It was withdrawn from human use in the United States market in April 1994.   The drug was previously available in the United Kingdom for use in humans under the brand name Modrenal for the treatment of Cushing's disease and for breast cancer.    It was approved in the United States in 2008 for the treatment of Cushing's disease (hyperadrenocorticism) in dogs under the brand name Vetoryl .  It was available by prescription in the UK under the Vetoryl brand name for some time before it was approved in the US.  The drug is also used to treat the skin disorder Alopecia X in dogs.    It is also the first drug approved to treat both pituitary- and adrenal-dependent Cushing's in dogs. This prescription drug works by stopping the production of cortisol in the adrenal glands.   In studies of the drug, the most common side effects were vomiting, lack of energy, diarrhea, and weight loss. Trilostane should not be given to a dog that:

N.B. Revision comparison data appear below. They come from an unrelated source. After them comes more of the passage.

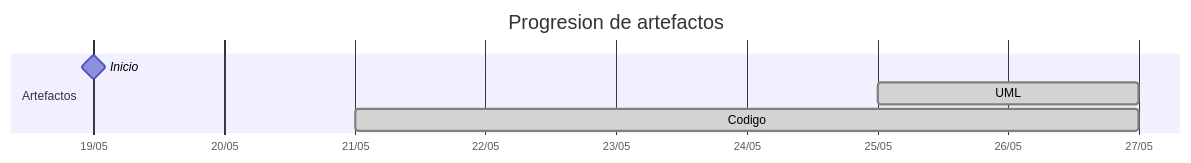
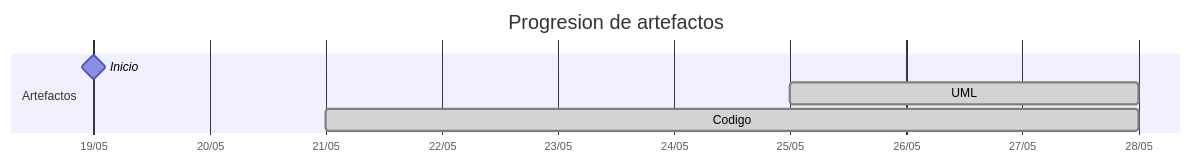
Before and after one commit to carlos-alvarado-25/25-26-idsw2-sdVC: the diagram in TIMELINES/marcosgutierrez6.md, drawn with Mermaid. The commit also changed 12 other files, not shown here.

````diff
--- a/TIMELINES/marcosgutierrez6.md
+++ b/TIMELINES/marcosgutierrez6.md
@@ -15,10 +15,10 @@
 ```mermaid
 gantt
     title Progresion de artefactos
     dateFormat YYYY-MM-DD
     axisFormat %d/%m
     section Artefactos
         Inicio       :milestone, 2026-05-19, 0d
-        UML          :done, 2026-05-25, 2026-05-27
-        Codigo       :done, 2026-05-21, 2026-05-27
+        UML          :done, 2026-05-25, 2026-05-28
+        Codigo       :done, 2026-05-21, 2026-05-28
 ```
````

In general, preferred compositions of the present invention contain up to about 5% by weight of a corticosteriod, up to about 60% by weight drying agent, one or more optional ingredients (for example, one or more anti-itch agents; anti-foaming agents; buffers, neutralizing agents, and agents to adjust pH; coloring agents and decoloring agents; emollients; emulsifying agents, emulsion stabilizers and viscosity builders; humectants; odorants; preservatives, antioxidants, and chemical stabilizers; solvents; and thickening, stiffening, and suspending agents), and a balance of water or solvent.